So that’s another option, and of course the third option is that the whole thing falls apart again and they go to elections a third time, which is not outside the realm of possibility.
MARC STEINER: So very finally here, what would it mean–starting with Rachel… And then before we close, if the Joint List–which is an amalgam of parties that are Arab parties, communist party, and other organizations, mostly Palestinians as Lia was just saying–if they became the opposition, the official opposition in the Knesset, what would that mean?
RACHEL BEITARIE: Well, they were opposition before, just not the leaders of the opposition. I don’t think it will mean that much. It will definitely create some conflict if they have to be given a security brief as the law demands, and we’ll have to see what happens there.
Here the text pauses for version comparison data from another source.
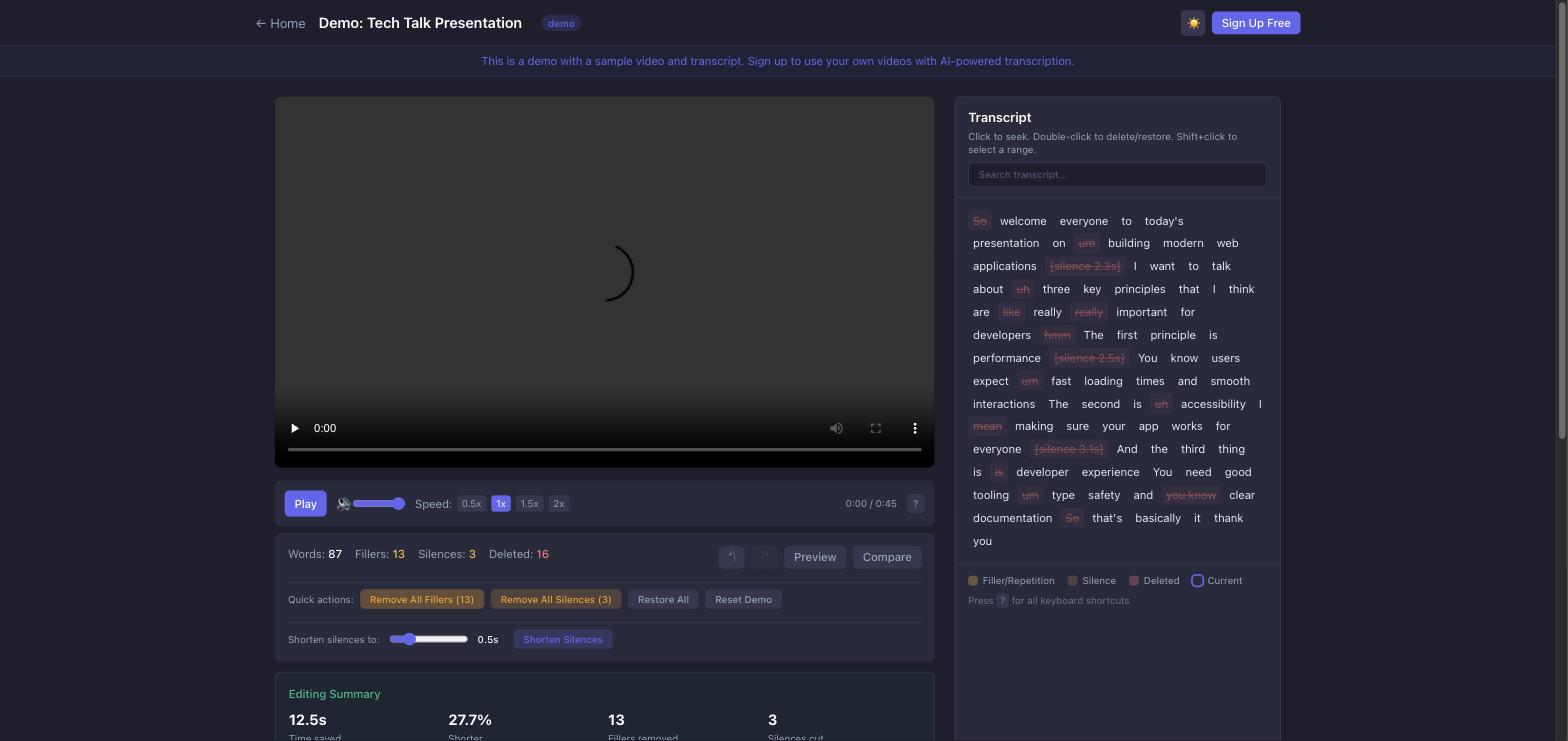
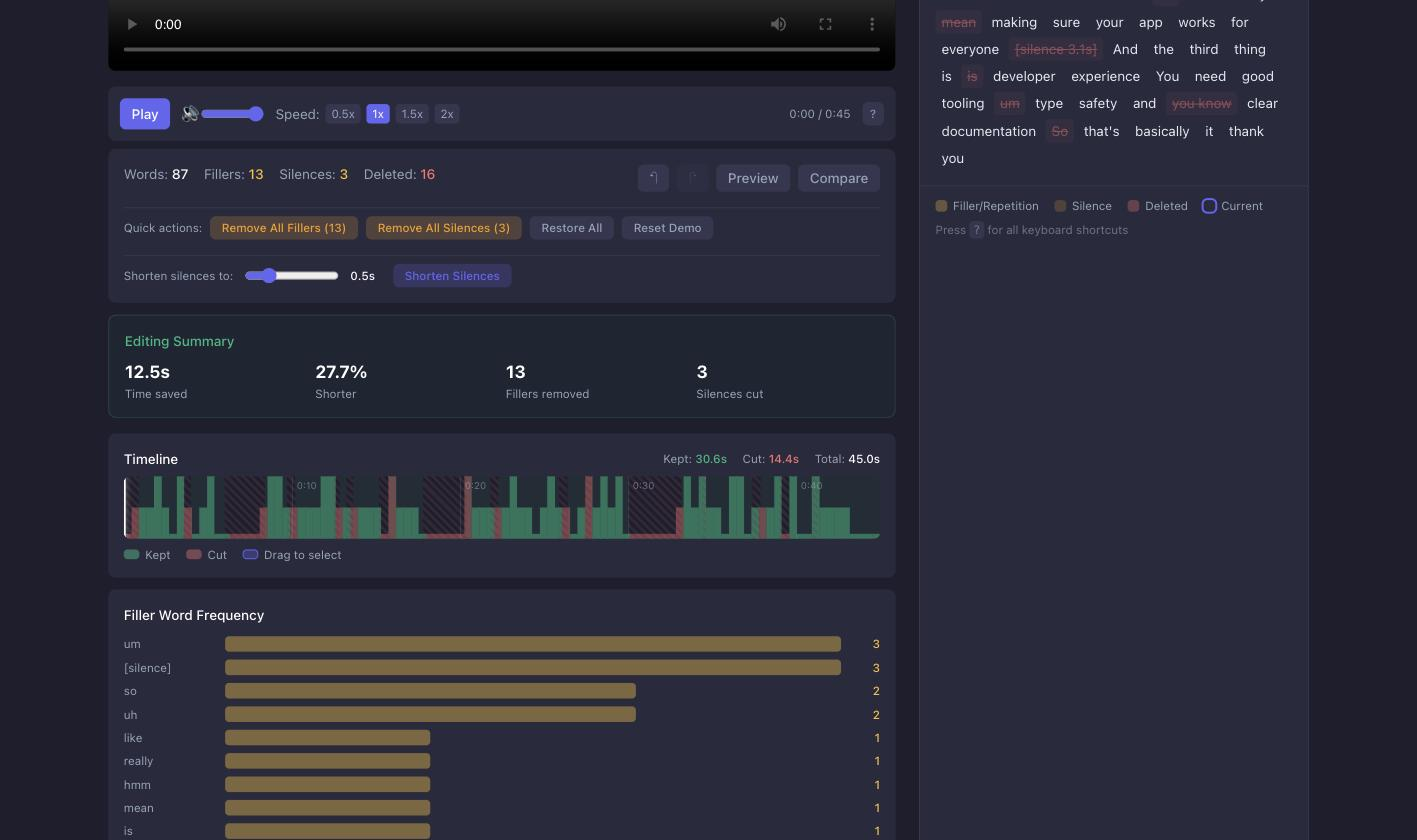
Reorder cards, hide two projects, re-shoot ClipCut
DC Tycoon moves to second. Folio and tmux-configs are commented out in both
REPOS lists.

Position in REPOS is now authoritative for ordering. Each repo's
.portfolio.json carries its own `order`, which was overriding the array and
made reordering here a no-op.

ClipCut's frame moves off the player: its demo source
(commondatastorage.googleapis.com/gtv-videos-bucket) now returns 403 for
anonymous callers, so the video cannot load at all on the live site.

diff --git a/src/portfolio.config.ts b/src/portfolio.config.ts
@@ -21,13 +21,17 @@ export const GITHUB_OWNER = "kevinreber";
  * Repos to feature on the portfolio, in default display order.
  * Add or remove entries here to update the site.
  */
+// NOTE: nothing imports this file today. `scripts/prebuild.mjs` keeps its own
+// REPOS array and is what actually generates `src/generated/projects.json`.
+// Kept in sync by hand so the two don't contradict each other.
 export const REPOS: RepoEntry[] = [
   { repo: "pixel-studio" },
+  { repo: "data-center-tycoon" },
   { repo: "clip-cut-ai" },
   { repo: "watch-party" },
-  { repo: "data-center-tycoon" },
   { repo: "bim-trace" },
   { repo: "aura" },
-  { repo: "folio" },
-  { repo: "tmux-configs" },
+  // Hidden for now — both are terminal-based with no usable screenshot.
+  // { repo: "folio" },
+  // { repo: "tmux-configs" },
 ];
Because it’s very likely that there will be an attempt to prevent this, and then we will have a very interesting discussion.
MARC STEINER: Final thought, Lia, before we have to end on that?
LIA TARACHANSKY: I think the last thing I wanted to say about the message is that, unlike in previous elections where Netanyahu has been throwing little tricks right before election day to garner votes, mostly by saying really insane very racist things, this time what I noticed is that he kept saying in the media that he is the true friend of Trump, Putin, and Saudi Arabia. And that’s a very interesting turn, because the Israeli press does not really cover foreign affairs. And so, being a friend of Putin or being a friend of Saudi Arabia doesn’t mean that much to the Israeli public that knows very little about the geopolitical context inside of which Israel operates and the hegemony that it claims in the Middle East.
But what the Israeli public does hear when he says that is that he is equating himself to basically being a world leader on the class of inferior leadership such as Russia’s, the United States, and Saudi Arabia’s. So that I think really reaffirms that Netanyahu… And whether he is able to be deposed in the coming days is really going to be the determining factor in what happens with these elections.
MARC STEINER: This has been a fascinating discussion; I think very enlightening as well. Lia Tarachansky, always a pleasure to talk with you and hear your thoughts and ideas. And Rachel Beitarie, it was wonderful having you in the studio. And look for our conversation with her coming up in the next week about her organization and the work they are doing around the Nakba. And we’ll continue to cover what’s happening in these Israeli elections as they unfold, and of course what’s happening with Israel and Palestinians. Thank you all for joining us. Let us know what you think. I’m Marc Steiner here for The Real News. Take care.